Community helped hunt for zoo-therapy marsupial
A baby kangaroo that went missing Sunday night in Saint Lazare captured widespread media attention and brought a large portion of the community together as people tried to help bring the marsupial home.
And though Mirka, a 12-month old domesticated kangaroo was found safe and sound not that far from home Monday afternoon, almost 24-hours after she had gone missing, her owner said the experience wasn’t one he plans on repeating.
Luc Lefebvre said the kangaroo had gotten loose Sunday night at around 6:30 p.m. from his farm situated on Ste-Angelique near Fief Rd.
The 2 1/2 foot tall gentle marsupial had escaped from a pen that had been closed but not properly locked, according to Lefebvre.
“I think she was scared by the sound of the truck,” he explained.
Mirka was found Monday at around 5:15 p.m. in a neighbour’s yard.
“My neighbour saw her (on Sunday) and he saw her again in his yard today and he called me,” Lefebvre said, adding he dropped everything and ran over to the neighbouring property.
“I called to her and eventually she came to me.”
The animal trainer said Mirka was fine, though tired.
“We gave her a muffin and a cookie and she was very happy,” he said of the kangaroo that is still bottle fed a few times a day.
On Monday before she was found dozens of people helped search for the animal by walking in the woods while members of a local horse club also rode the trails calling to Mirka.
The animal is one of several that are part of Lefebvre’s non-profit zoo-therapy program, Murmures d’animaux. He has been working with her for the past three months.
Saint Lazare mayor Robert Grimaudo helped in the search Sunday night after his daughter spotted the kangaroo hopping down the road.
“She called me and told me she’d just seen a kangaroo on the road,” Grimaudo said. “I was helping not as the mayor of the town, but as a resident trying to help another resident; this is someone’s pet and he’s worried about it.”
The town also did its part by posting a notice Monday asking residents living near Fief Rd. to be on the lookout for the animal.
Saint Lazare Communication Director Genevieve Hamel said the notice went out to close to 3,000 residents.
Mirka, who was purchased from a zoo in Ontario, is one of several animals Lefebvre trains for his zoo-therapy program. Other animals at his facility include a zebra, horses, deer, camels, as well as a miniature horse and donkey. Lefebvre will offer the zoo-therapy program to certain students within the Lester B. Pearson School Board. He says he and the board recently reached an agreement. He is also considering whether or not to open the zoo a few days a week to the public. “We are a non-profit so it might help to make ends meet,” he noted.

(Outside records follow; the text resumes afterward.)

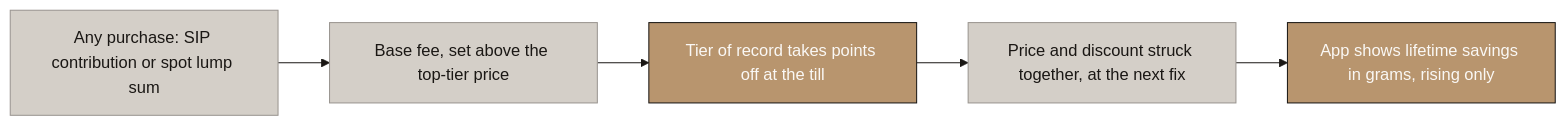
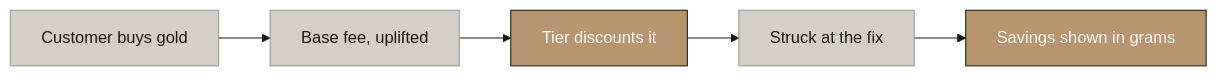
One commit to Abdsys/Aurumix changed the second of 6 diagrams in deliverables/2-mechanism-design/Aurumix_Process_Maps_ICS_Benefits.md. Above: the diagram before and after it, drawn with Mermaid. The commit also changed other lines of this file, not shown here.

````diff
--- a/deliverables/2-mechanism-design/Aurumix_Process_Maps_ICS_Benefits.md
+++ b/deliverables/2-mechanism-design/Aurumix_Process_Maps_ICS_Benefits.md
@@ -92,25 +72,25 @@
 ```mermaid
 %%{init: {'theme': 'base', 'themeVariables': {
     'primaryColor': '#B8956E',
     'primaryTextColor': '#1A1714',
     'primaryBorderColor': '#1A1714',
     'lineColor': '#1A1714',
     'secondaryColor': '#FAF8F5',
     'tertiaryColor': '#D4CFC8',
     'fontFamily': 'Libre Franklin, sans-serif',
     'edgeLabelBackground': '#D4CFC8',
     'clusterBkg': '#FAF8F5',
     'clusterBorder': '#B8956E'
 }}}%%
 graph LR
-    A["Any purchase: SIP contribution or spot lump sum"] --> B["Base fee, set above the top-tier price"]
-    B --> C["Tier of record takes points off at the till"]
-    C --> D["Price and discount struck together, at the next fix"]
-    D --> E["App shows lifetime savings in grams, rising only"]
+    A["Customer buys gold"] --> B["Base fee, uplifted"]
+    B --> C["Tier discounts it"]
+    C --> D["Struck at the fix"]
+    D --> E["Savings shown in grams"]
 
     style A fill:#D4CFC8,stroke:#9A9590,color:#1A1714
     style B fill:#D4CFC8,stroke:#9A9590,color:#1A1714
     style C fill:#B8956E,stroke:#1A1714,color:#FAF8F5
     style D fill:#D4CFC8,stroke:#9A9590,color:#1A1714
     style E fill:#B8956E,stroke:#1A1714,color:#FAF8F5
 ```
````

The Burundi Drummers were an awe-inspiring sight to hear and see Saturday when they performed on the lawn
at the Hudson Community Centre.
A kangaroo named Mirka escaped from the Saint Lazare non-profit zoo therapy zoo Sunday night.